But, if you want to LOOK like you can step onstage any day…. You need to TRAIN like you are gonna step onstage any day….. And if you obtain a leanness a certain way you will need to keep doing that to keep that leanness. “Now you reached your goal so now you can relax and cut down the volume in half” they say but what if YOUR body does not see that new stimulus as stimulating enough? Are you supposed to cut back when you know that will tell your body to soften up again?

People lie about how much cardio they do. Trust me, ask any super lean fitness person and they will most likely claim they do a lot less than they do. Or if you meet these people at big events, nobody says they dieted for three months to be shredded for the booth work, no, they want you to believe they look like this all the time! Without any real issues with cardio or strict food guidelines!

I don’t know where that crap is coming from…. I have no problem standing up for me doing lots of cardio even though I don’t compete. It’s for ME. It’s because I do NOT want to be out of season because it’s season for my all the time. I don’t live by some competition agenda. I don’t need shows to stay disciplined. I don’t need deadlines. I just do, execute because it’s my way of doing it.

Is too much cardio unhealthy? Sure it is! It’s oxidative stress. It can lead to constant inflammation etc. But compare the extreme fitness lifestyle to whatever other lifestyle and you will see there are “healthy ways” and “super unhealthy” lifestyles.

If you’ve read my blog for a while you should see a pattern. I practice a lot of extreme practices, but I do it as healthily as I can while doing it. I’m not about being moderate or optimal. I’m about reaching my own personal goals in life.

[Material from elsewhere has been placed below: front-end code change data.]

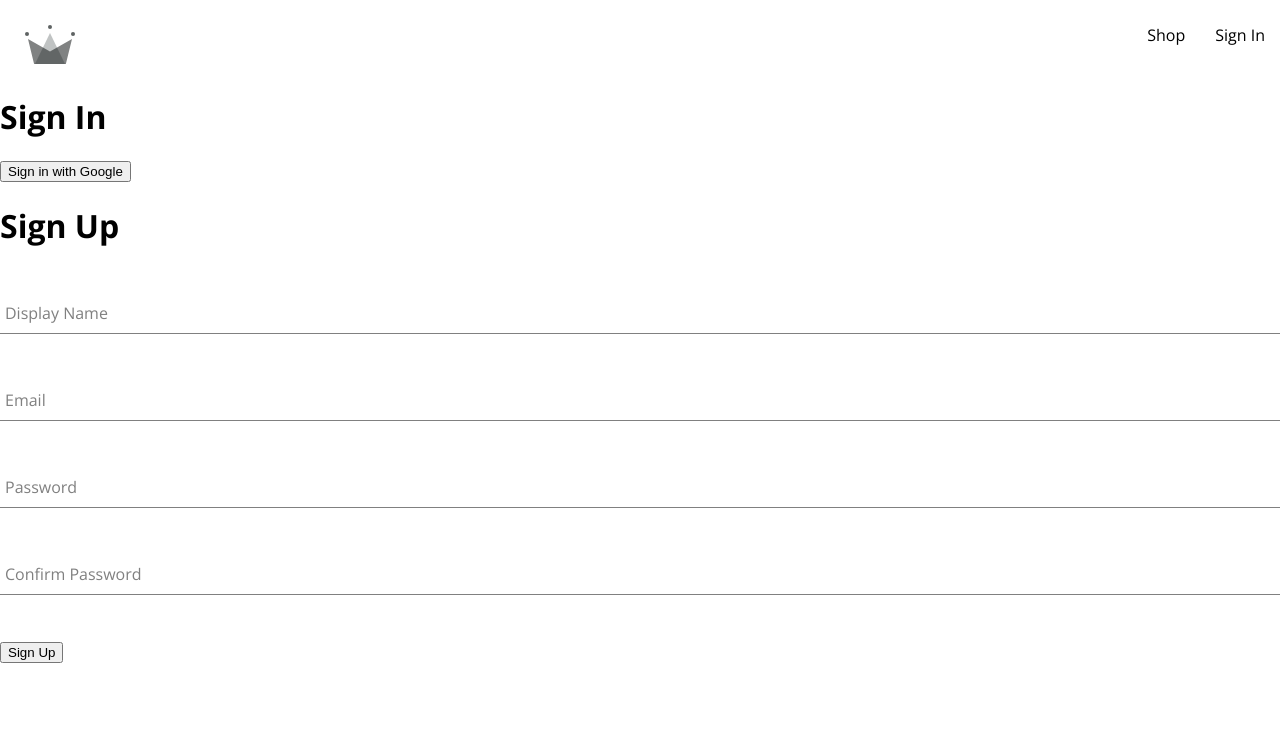
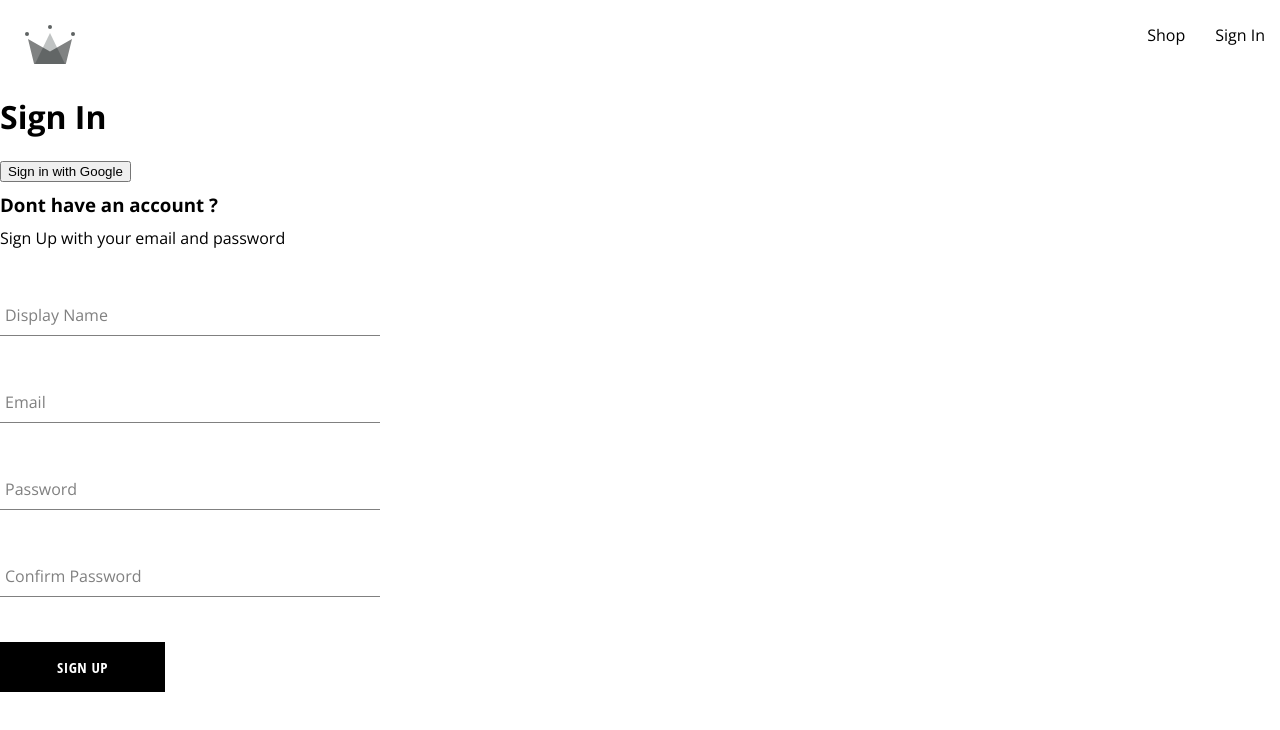
Before and after one commit to sarah-mosbah/attire-aura, a React (Create React App) app: page /signin in a window 1280 px wide. Shown: the top 730 px of the page. Built offline with nearby package versions, Linux system fonts and the light colour scheme.

Commit message:
Button Component

```diff
--- /dev/null
+++ b/src/components/button/button.component.jsx
@@ -0,0 +1,16 @@
+import "./button.component.scss";
+
+const ButtonTypeClasses = {
+  google: 'google-sign-in',
+  inverted: 'inverted'
+}
+
+const Button = ({ children, buttonType, ...otherProps }) => {
+  return (
+    <button {...otherProps} className={`button-container ${ButtonTypeClasses[buttonType]}`}>
+      {children}
+    </button>
+  );
+};
+
+export default Button;
--- /dev/null
+++ b/src/components/button/button.component.scss
@@ -0,0 +1,41 @@
+.button-container {
+  min-width: 165px;
+  width: auto;
+  height: 50px;
+  letter-spacing: 0.5px;
+  line-height: 50px;
+  padding: 0 35px 0 35px;
+  font-size: 15px;
+  background-color: black;
+  color: white;
+  text-transform: uppercase;
+  font-family: "Open Sans Condensed";
+  font-weight: bolder;
+  border: none;
+  cursor: pointer;
+  display: flex;
+  justify-content: center;
+  &:hover {
+    background-color: white;
+    color: black;
+    border: 1px solid black;
+  }
+  &.google-sign-in {
+    background-color: #4285f4;
+    color: white;
+    &:hover {
+      background-color: #357ae8;
+      border: none;
+    }
+  }
+  &.inverted {
+    background-color: white;
+    color: black;
+    border: 1px solid black;
+    &:hover {
+      background-color: black;
+      color: white;
+      border: none;
+    }
+  }
+}
--- a/src/components/sign-up-form/sign-up-form.component.jsx
+++ b/src/components/sign-up-form/sign-up-form.component.jsx
@@ -4,6 +4,9 @@
   createUserDocFromAuth,
 } from "../../utils/firebase/firbase.utils";
 import FormInput from "../../components/form-input/form-input.component";
+import "./sign-up-form.component.scss";
+import Button from "../button/button.component";
+
 const defaultFormFields = {
   displayName: "",
   email: "",
@@ -39,16 +42,16 @@
       }
     } catch (e) {}
   };
-  console.log("Hanfeleeee", formFields);
+
   const handleChange = (event) => {
     const { name, value } = event.target;
-
     setFormFields({ ...formFields, [name]: value });
   };
 
   return (
-    <div>
-      <h1>Sign Up</h1>
+    <div className="sign-up-container">
+      <h3>Dont have an account ?</h3>
+      <span>Sign Up with your email and password</span>
       <form onSubmit={signUpWithEmailAndPassword}>
         <FormInput
           label={"Display Name"}
@@ -85,7 +88,7 @@
           value={confirmPassword}
         />
 
-        <button type="submit">Sign Up</button>
+        <Button type="submit">Sign Up</Button>
       </form>
     </div>
   );
--- a/src/components/sign-up-form/sign-up-form.component.scss
+++ b/src/components/sign-up-form/sign-up-form.component.scss
@@ -1,46 +1,8 @@
-$sub-color: grey;
-$main-color: black;
-@mixin shrinkLabel {
-  top: -14px;
-  font-size: 12px;
-  color: $main-color;
+.sign-up-container {
+    display: flex;
+    flex-direction: column;
+    width: 380px;
+    h3 {
+        margin: 10px 0;
+    }
 }
-.group {
-  position: relative;
-  margin: 45px 0;
-  .form-input {
-    background: none;
-    background-color: white;
-    color: $sub-color;
-    font-size: 18px;
-    padding: 10px 10px 10px 5px;
-    display: block;
-    width: 100%;
-    border: none;
-    border-radius: 0;
-    border-bottom: 1px solid $sub-color;
-    margin: 25px 0;
-    &:focus {
-      outline: none;
-    }
-    &:focus ~ .form-input-label {
-      @include shrinkLabel();
-    }
-  }
-  input[type="password"] {
-    letter-spacing: 0.3em;
-  }
-  .form-input-label {
-    color: $sub-color;
-    font-size: 16px;
-    font-weight: normal;
-    position: absolute;
-    pointer-events: none;
-    left: 5px;
-    top: 10px;
-    transition: 300ms ease all;
-    &.shrink {
-      @include shrinkLabel();
-    }
-  }
-}
```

You don’t get there by doing things half-heartedly or with “moderation”. Moderation is for you who are happy with moderate results. I happen to be one of those who are not.

Pauline Nordin from Fighter Diet blog.